We are certainly living in a golden age of precipitation-repelling technology.

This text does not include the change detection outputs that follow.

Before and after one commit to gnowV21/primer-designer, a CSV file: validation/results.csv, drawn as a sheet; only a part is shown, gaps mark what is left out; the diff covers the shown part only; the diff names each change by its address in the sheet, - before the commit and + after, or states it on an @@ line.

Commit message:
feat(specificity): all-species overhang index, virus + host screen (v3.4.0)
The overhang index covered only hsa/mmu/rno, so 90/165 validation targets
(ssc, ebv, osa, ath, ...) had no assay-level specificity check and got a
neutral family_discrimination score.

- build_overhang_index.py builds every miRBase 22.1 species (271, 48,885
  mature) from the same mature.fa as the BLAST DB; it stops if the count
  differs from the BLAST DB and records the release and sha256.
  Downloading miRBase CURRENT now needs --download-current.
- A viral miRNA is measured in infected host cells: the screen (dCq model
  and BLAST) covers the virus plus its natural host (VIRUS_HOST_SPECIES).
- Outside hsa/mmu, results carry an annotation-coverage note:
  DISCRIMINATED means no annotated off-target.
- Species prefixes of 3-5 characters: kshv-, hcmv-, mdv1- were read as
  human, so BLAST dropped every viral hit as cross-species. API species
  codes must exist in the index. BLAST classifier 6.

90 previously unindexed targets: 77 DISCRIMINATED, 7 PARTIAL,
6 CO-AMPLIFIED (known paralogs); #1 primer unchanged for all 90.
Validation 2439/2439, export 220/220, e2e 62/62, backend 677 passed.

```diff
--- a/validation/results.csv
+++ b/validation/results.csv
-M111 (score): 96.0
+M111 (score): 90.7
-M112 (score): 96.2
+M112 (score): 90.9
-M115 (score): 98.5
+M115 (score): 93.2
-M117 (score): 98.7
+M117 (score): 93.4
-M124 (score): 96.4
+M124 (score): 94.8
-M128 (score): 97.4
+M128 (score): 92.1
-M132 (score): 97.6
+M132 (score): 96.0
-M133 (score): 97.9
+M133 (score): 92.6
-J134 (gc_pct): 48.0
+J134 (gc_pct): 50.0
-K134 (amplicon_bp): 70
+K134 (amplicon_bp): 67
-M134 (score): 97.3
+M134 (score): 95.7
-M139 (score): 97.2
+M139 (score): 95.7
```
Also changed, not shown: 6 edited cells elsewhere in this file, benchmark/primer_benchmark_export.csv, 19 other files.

Given this, in the interest of preserving this water-averse watershed for posterity, I have undertaken a brief survey of some of the more innovative products currently available–products such as the LeafXPro:
With features this handy and smart optional storm accessory that makes you look like you’re riding around in a sling:
Then there’s the Nubrella, which you can incorporate into any activity, not just cycling:
And yeah, it’s basically just a giant hat:
Albeit one that looks like some kind of robotic space nautilus is eating your head, but yes, still just a hat:
Indeed, it’s enough of a hat that if the tax on umbrellas was 50% and the tax on hats was 5% you could totally make a compelling argument to the IRS that you only have to pay the latter.
Of course you may be wondering why anybody would bother with any of this stuff instead of, say, wearing a raincoat, but why do that when you can wear an umbrella?
If nothing else, the Under-Cover undermines pretty much every stereotype about German engineering.
By the way, I tried to find the Under-Cover on Kickstarter, but all I saw was this changing kilt for prudish bros:
Frankly I think it works better as a garment:
And if nothing else that entire video is just an advertisement for the importance of riding in regular clothes.
Anyway, amid all this innovation you’ve got to appreciate the unapologetically poor design of the Uberhood, which I’ve featured before on this blog:
I should really get one of these for my Jones bars.
Speaking of products I’ve been trying, remember the Renovo?
And remember how I said I’d conduct a thorough investigation into why it’s creaking?
Well, it’s a long story, but the sort version is that instead Renovo are going to take the bike back and figure it out for me. Then once they have I’ll report back and let you know. In the meantime I’ll refrain from speculating as to the cause, and for the time being consider the test on hold.
At this point I’d like to point out that by the time my environmentally sustainable wooden bicycle is done flying back and forth across the country it will have the carbon footprint of a herd of yetis.
(And that’s not even accounting for all the crabon fiber on the bike.)
As for the Jones bars:
I continue to love them, and even though I think my position’s working well as is I’m still going to try a shorter stem in deference to their philosophy. Hey, maybe they’ll feel even better that way, who knows? I’m nothing if not open minded.
And there you have it.